So how did these mistakes happen? Woodward and Bernstein retraced their steps after one major factual error threatened to undermine months of reporting. They came to one conclusion:
“They had heard what they wanted to hear.”
Woodward and Bernstein were getting so close to the prize, they took shortcuts to get there. They were almost giddy with excitement when they thought they had a break in the case against Nixon’s top aide. They assumed too much. In doing so, they almost destroyed their case.
They were consumed by Watergate reporting, working extremely long hours, sleeping in the office and (in Woodward’s case) famously meeting with Deep Throat in a parking garage in the middle of the night.
But when you get too focused on the end goal, it’s easy to lose perspective.
Avoid ends-justify-the-means thinking
If Woodward and Bernstein wanted a cautionary tale of getting too caught up in the mission, they didn’t have to look far.
They learned that Nixon’s campaign viewed the president’s re-election as a “holy war.” They were willing to go to any lengths to accomplish their task.
The young, idealistic defector from the campaign that supplied Woodward and Bernstein important inside information didn’t believe in the methods of his colleagues. Here’s how he was described in the book:
“He and his wife believed in the same things they had before they came to Washington. Many of their friends at the White House did, too, but those people had made a decision that you could still believe in the same things and yet adapt yourself. After all, the goals were unchanged, you were still working for what you believed in, right? People in the White House believed they were entitled to do things differently, to suspend the rules, because they were fulfilling a mission; that was the only important thing, the mission. It was easy to lose perspective, Sloan said. He had seen it happen.”
Taken to the extreme, the ends-justify-the-means mentality of a mission can lead to unethical or even illegal acts, as it did with Watergate.
But even if it’s not so extreme, getting consumed by the impact of your project can distract attention away from mundane but crucial details like triple-checking your facts and questioning your assumptions.
Fortunately for Woodward and Bernstein and history, they recovered from their mistake.
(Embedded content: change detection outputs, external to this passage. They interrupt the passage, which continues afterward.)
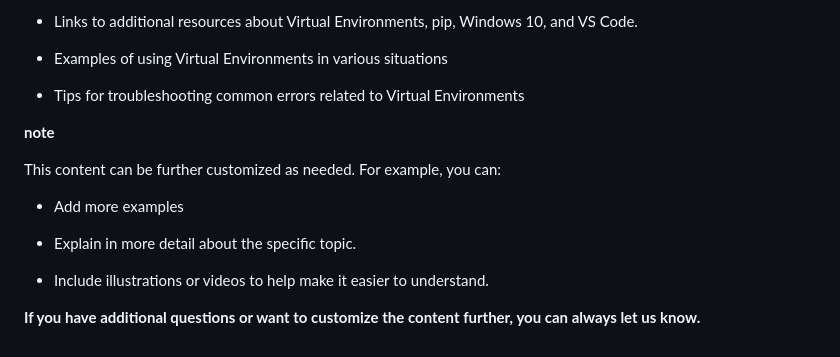
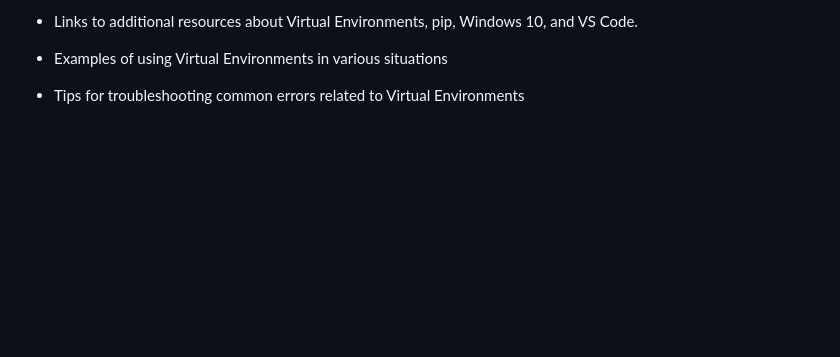
Before and after one commit to pripramot/license, a Markdown page: cltlxefjw000t09jy4ygd9jwb.md, the part around the change. Drawn GitHub-style; blank space fills up the shorter version.

Commit message:
update post: Using Virtual Environments with pip on Windows 10 and VS Code(English)

```diff
--- a/cltlxefjw000t09jy4ygd9jwb.md
+++ b/cltlxefjw000t09jy4ygd9jwb.md
@@ -250,17 +250,3 @@ pip install --upgrade <ชื่อแพ็กเกจ>
 * Examples of using Virtual Environments in various situations
 
 * Tips for troubleshooting common errors related to Virtual Environments
-
-
-**note**
-
-This content can be further customized as needed. For example, you can:
-
-* Add more examples
-
-* Explain in more detail about the specific topic.
-
-* Include illustrations or videos to help make it easier to understand.
-
-
-**If you have additional questions or want to customize the content further, you can always let us know.**
```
A sharp rebuke from Deep Throat helped.
Just before I sat down to write this article, I saw this quote posted as a tweet from Matt Pearce, a national reporter at the Los Angeles Times:
anyway, Deep Throat had some timeless advice for investigative reporters: pic.twitter.com/vijaO5Um3l
— Matt Pearce (@mattdpearce) March 30, 2017
The impact is still felt today.
Tim Cigelske (@cigelske) is the Associate Editor of MetricShift. He has reported and written for the Associated Press, Milwaukee Journal Sentinel, Budget Travel, Adventure Cyclist and more. Today, he is the Director of Social Media at Marquette University as well as an adjunct professor teaching media writing and social media analytics.